Nebraska Divorce Laws - What You Need to Know!
When you are divorcing in Nebraska, there are rules and statutes that need to be adhered to. These are delineated in the state of Nebraska’s laws. Being aware of these laws in full can help, but knowing the broad view can also be enough to get you started on getting a divorce that is fairly smooth.
Before you can even file for divorce, you or your soon-to-be ex-spouse must have been a resident of the state of Nebraska for at least 12 months or one full year.
Nebraska is thought of as a “no-fault” divorce state. Being no-fault, you have to prove that you and your spouse are living in the state of Nebraska when the divorce is filed or that the person who is filing has lived there for a year. It may seem simple to do, but proving that you are a resident of this state requires documentation.

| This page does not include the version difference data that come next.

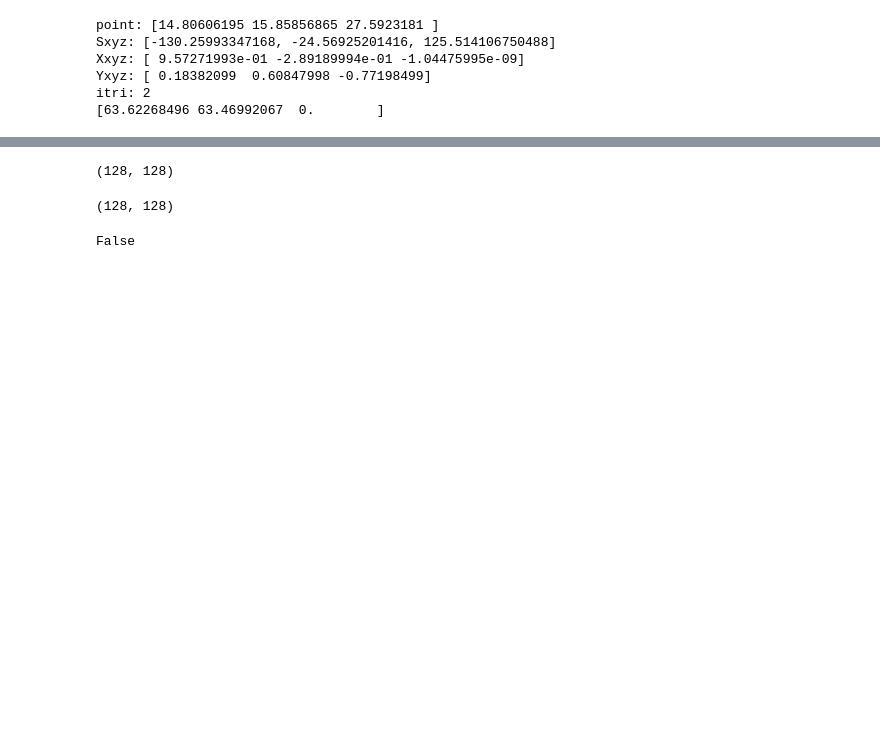
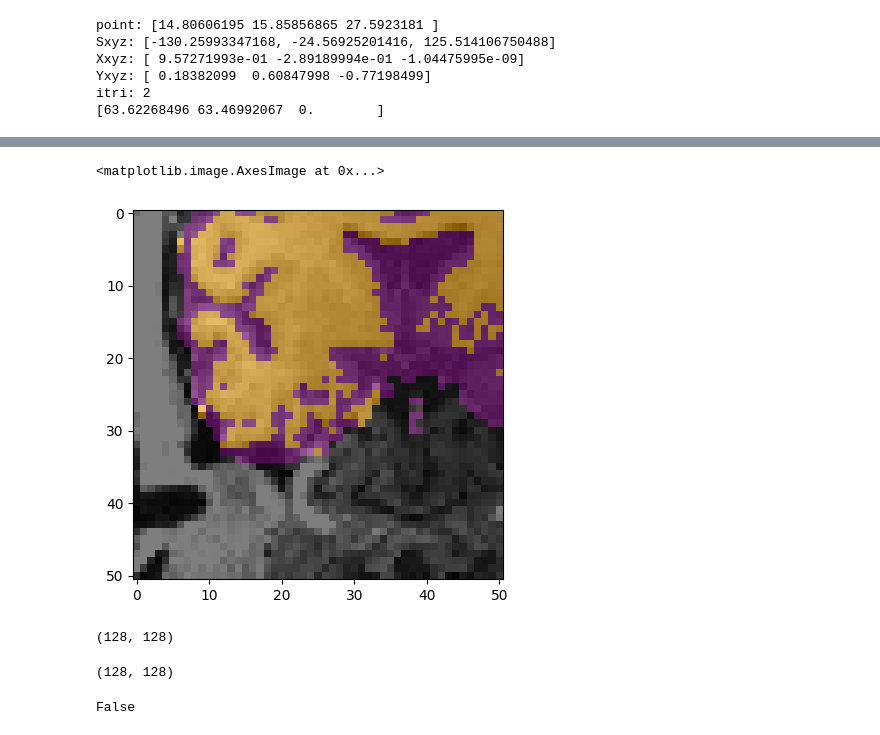
Before and after one commit to elisedl1/MRI-Thermometry-Prediction, a Jupyter notebook: resample.ipynb, the cells around one changed output, grey strips where cells are left out. Cells and saved outputs as stored; diff of their text form; code cells hidden in the pictures; blank space fills up the shorter version.

```diff
--- a/resample.ipynb
+++ b/resample.ipynb
@@ -419,3 +541,9 @@ plt.show()
+# %%
+plt.imshow(segmentation_cropped,cmap=custom_colormap, vmin=0, vmax=max(integer_values))
+plt.imshow(anatCropped, alpha = 0.5)
+# %% [output]
+<matplotlib.image.AxesImage at 0x...>
+[figure, added]
 # %%
 def pixel2pixel_difference_visualization(real_temp, predicted_temp):
     real_temp_arr = np.array(real_temp)
```
Also changed, not shown: parts of 15 cells of this notebook, 1 other file.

The reasons for getting a divorce that is at-fault based is most likely because there are child custody issues that come up. The other reason for an at-fault divorce may be because there are asset and property division questions. These may be brought up by either party by proving that your spouse was at-fault. This may help you in getting a settlement of the property. Alimony or spousal support is another reason for filing an at-fault divorce.
Nebraska is considered an “equitable property division” state. This means that the income you have and will earn during and after your marriage is yours. The same holds true for your spouse. This may need to be sworn to and you may be asked to submit paperwork that verifies your statement. The more concise the information you submit to the judge, the better you will be able to show your case is valid. However, just because you own property doesn’t make it all yours, though. The judge may divide any property as he or she sees fit.
The state of Nebraska does its utmost to put the best interests of the child before the desires of the parents. The court generally promotes the fact that the child needs to have a relationship with one’s mom and dad after the divorce. The judge may decide that a joint custody arrangement will be the best for the child. Often, the court will question both parents and also speak with the children regarding what they want, too.
The question of child support in Nebraska may arise. The standard of living that the child has become accustomed to in the past will be taken into consideration in this instance, as will the income both parents bring in. Both adults involved are required by law to support the child financially and the child should not be made to suffer because of the demise of the union. The judge will examine and research how much time you spend with your child.
Nebraska law is fairly straightforward, however getting a detailed view takes a lot of time. You may want to contact an attorney who can help you get that inner view.